* WHAT IS NEEDED
When you answer, give every record back exactly as written.

[Entries taken from a collection]

◇ ◇ ◇ ◇

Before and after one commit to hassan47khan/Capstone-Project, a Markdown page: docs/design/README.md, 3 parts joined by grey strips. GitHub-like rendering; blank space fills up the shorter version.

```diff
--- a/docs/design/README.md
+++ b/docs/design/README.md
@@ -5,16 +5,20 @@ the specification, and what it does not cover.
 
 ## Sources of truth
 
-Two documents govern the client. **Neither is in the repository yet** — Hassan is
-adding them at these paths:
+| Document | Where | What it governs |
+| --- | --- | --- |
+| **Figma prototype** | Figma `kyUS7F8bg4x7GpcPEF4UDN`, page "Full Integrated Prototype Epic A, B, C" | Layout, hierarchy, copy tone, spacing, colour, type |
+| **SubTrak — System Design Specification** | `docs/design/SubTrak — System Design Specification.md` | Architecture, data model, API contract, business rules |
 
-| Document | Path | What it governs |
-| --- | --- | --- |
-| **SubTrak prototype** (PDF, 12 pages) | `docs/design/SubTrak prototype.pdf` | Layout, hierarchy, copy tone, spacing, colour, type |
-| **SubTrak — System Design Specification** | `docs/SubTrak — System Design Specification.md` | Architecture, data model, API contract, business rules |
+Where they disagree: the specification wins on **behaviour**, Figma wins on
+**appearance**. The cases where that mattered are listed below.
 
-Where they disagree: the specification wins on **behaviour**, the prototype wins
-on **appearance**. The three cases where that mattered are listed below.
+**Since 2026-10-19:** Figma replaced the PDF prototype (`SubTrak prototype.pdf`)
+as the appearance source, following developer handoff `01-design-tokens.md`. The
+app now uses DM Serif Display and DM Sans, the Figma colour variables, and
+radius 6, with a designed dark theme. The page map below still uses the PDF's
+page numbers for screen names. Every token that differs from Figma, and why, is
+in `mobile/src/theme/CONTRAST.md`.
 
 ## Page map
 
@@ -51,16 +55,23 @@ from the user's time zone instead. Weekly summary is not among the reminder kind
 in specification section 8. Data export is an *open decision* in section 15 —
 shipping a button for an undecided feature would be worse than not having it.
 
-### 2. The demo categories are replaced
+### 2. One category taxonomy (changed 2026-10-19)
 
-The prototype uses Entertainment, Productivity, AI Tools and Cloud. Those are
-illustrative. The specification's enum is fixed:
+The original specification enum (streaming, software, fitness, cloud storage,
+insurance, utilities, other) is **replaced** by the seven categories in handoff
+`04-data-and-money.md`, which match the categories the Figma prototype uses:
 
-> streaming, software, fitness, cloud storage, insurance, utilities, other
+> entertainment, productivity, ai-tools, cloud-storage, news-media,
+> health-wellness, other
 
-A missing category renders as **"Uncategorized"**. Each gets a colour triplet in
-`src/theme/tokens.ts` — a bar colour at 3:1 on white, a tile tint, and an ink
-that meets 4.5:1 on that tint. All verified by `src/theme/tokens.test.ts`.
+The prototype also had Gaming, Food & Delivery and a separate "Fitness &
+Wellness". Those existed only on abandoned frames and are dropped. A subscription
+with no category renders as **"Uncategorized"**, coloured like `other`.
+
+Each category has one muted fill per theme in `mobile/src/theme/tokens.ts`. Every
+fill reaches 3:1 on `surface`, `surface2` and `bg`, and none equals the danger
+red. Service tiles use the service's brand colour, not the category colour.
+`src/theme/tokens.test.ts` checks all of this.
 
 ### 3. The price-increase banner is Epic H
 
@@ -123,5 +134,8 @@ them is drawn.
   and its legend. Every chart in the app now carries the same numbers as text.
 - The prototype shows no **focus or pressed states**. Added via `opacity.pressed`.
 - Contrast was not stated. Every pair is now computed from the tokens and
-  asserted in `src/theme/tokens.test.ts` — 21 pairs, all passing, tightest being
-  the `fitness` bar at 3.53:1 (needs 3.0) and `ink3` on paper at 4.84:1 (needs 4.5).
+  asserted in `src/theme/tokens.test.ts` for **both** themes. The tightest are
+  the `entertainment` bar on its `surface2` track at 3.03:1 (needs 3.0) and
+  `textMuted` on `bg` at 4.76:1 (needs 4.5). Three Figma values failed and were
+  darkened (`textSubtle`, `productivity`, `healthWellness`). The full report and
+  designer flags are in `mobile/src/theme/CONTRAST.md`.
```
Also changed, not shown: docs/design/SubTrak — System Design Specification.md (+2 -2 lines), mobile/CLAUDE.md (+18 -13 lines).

◇ ◇ ◇ ◇

* OUTPUT OF THE EXERCISE
Before and after one commit to hassan47khan/Capstone-Project, a Markdown page: docs/design/README.md, 3 parts joined by grey strips. GitHub-like rendering; blank space fills up the shorter version.

```diff
--- a/docs/design/README.md
+++ b/docs/design/README.md
@@ -5,16 +5,20 @@ the specification, and what it does not cover.
 
 ## Sources of truth
 
-Two documents govern the client. **Neither is in the repository yet** — Hassan is
-adding them at these paths:
+| Document | Where | What it governs |
+| --- | --- | --- |
+| **Figma prototype** | Figma `kyUS7F8bg4x7GpcPEF4UDN`, page "Full Integrated Prototype Epic A, B, C" | Layout, hierarchy, copy tone, spacing, colour, type |
+| **SubTrak — System Design Specification** | `docs/design/SubTrak — System Design Specification.md` | Architecture, data model, API contract, business rules |
 
-| Document | Path | What it governs |
-| --- | --- | --- |
-| **SubTrak prototype** (PDF, 12 pages) | `docs/design/SubTrak prototype.pdf` | Layout, hierarchy, copy tone, spacing, colour, type |
-| **SubTrak — System Design Specification** | `docs/SubTrak — System Design Specification.md` | Architecture, data model, API contract, business rules |
+Where they disagree: the specification wins on **behaviour**, Figma wins on
+**appearance**. The cases where that mattered are listed below.
 
-Where they disagree: the specification wins on **behaviour**, the prototype wins
-on **appearance**. The three cases where that mattered are listed below.
+**Since 2026-10-19:** Figma replaced the PDF prototype (`SubTrak prototype.pdf`)
+as the appearance source, following developer handoff `01-design-tokens.md`. The
+app now uses DM Serif Display and DM Sans, the Figma colour variables, and
+radius 6, with a designed dark theme. The page map below still uses the PDF's
+page numbers for screen names. Every token that differs from Figma, and why, is
+in `mobile/src/theme/CONTRAST.md`.
 
 ## Page map
 
@@ -51,16 +55,23 @@ from the user's time zone instead. Weekly summary is not among the reminder kind
 in specification section 8. Data export is an *open decision* in section 15 —
 shipping a button for an undecided feature would be worse than not having it.
 
-### 2. The demo categories are replaced
+### 2. One category taxonomy (changed 2026-10-19)
 
-The prototype uses Entertainment, Productivity, AI Tools and Cloud. Those are
-illustrative. The specification's enum is fixed:
+The original specification enum (streaming, software, fitness, cloud storage,
+insurance, utilities, other) is **replaced** by the seven categories in handoff
+`04-data-and-money.md`, which match the categories the Figma prototype uses:
 
-> streaming, software, fitness, cloud storage, insurance, utilities, other
+> entertainment, productivity, ai-tools, cloud-storage, news-media,
+> health-wellness, other
 
-A missing category renders as **"Uncategorized"**. Each gets a colour triplet in
-`src/theme/tokens.ts` — a bar colour at 3:1 on white, a tile tint, and an ink
-that meets 4.5:1 on that tint. All verified by `src/theme/tokens.test.ts`.
+The prototype also had Gaming, Food & Delivery and a separate "Fitness &
+Wellness". Those existed only on abandoned frames and are dropped. A subscription
+with no category renders as **"Uncategorized"**, coloured like `other`.
+
+Each category has one muted fill per theme in `mobile/src/theme/tokens.ts`. Every
+fill reaches 3:1 on `surface`, `surface2` and `bg`, and none equals the danger
+red. Service tiles use the service's brand colour, not the category colour.
+`src/theme/tokens.test.ts` checks all of this.
 
 ### 3. The price-increase banner is Epic H
 
@@ -123,5 +134,8 @@ them is drawn.
   and its legend. Every chart in the app now carries the same numbers as text.
 - The prototype shows no **focus or pressed states**. Added via `opacity.pressed`.
 - Contrast was not stated. Every pair is now computed from the tokens and
-  asserted in `src/theme/tokens.test.ts` — 21 pairs, all passing, tightest being
-  the `fitness` bar at 3.53:1 (needs 3.0) and `ink3` on paper at 4.84:1 (needs 4.5).
+  asserted in `src/theme/tokens.test.ts` for **both** themes. The tightest are
+  the `entertainment` bar on its `surface2` track at 3.03:1 (needs 3.0) and
+  `textMuted` on `bg` at 4.76:1 (needs 4.5). Three Figma values failed and were
+  darkened (`textSubtle`, `productivity`, `healthWellness`). The full report and
+  designer flags are in `mobile/src/theme/CONTRAST.md`.
```
Also changed, not shown: docs/design/SubTrak — System Design Specification.md (+2 -2 lines), mobile/CLAUDE.md (+18 -13 lines).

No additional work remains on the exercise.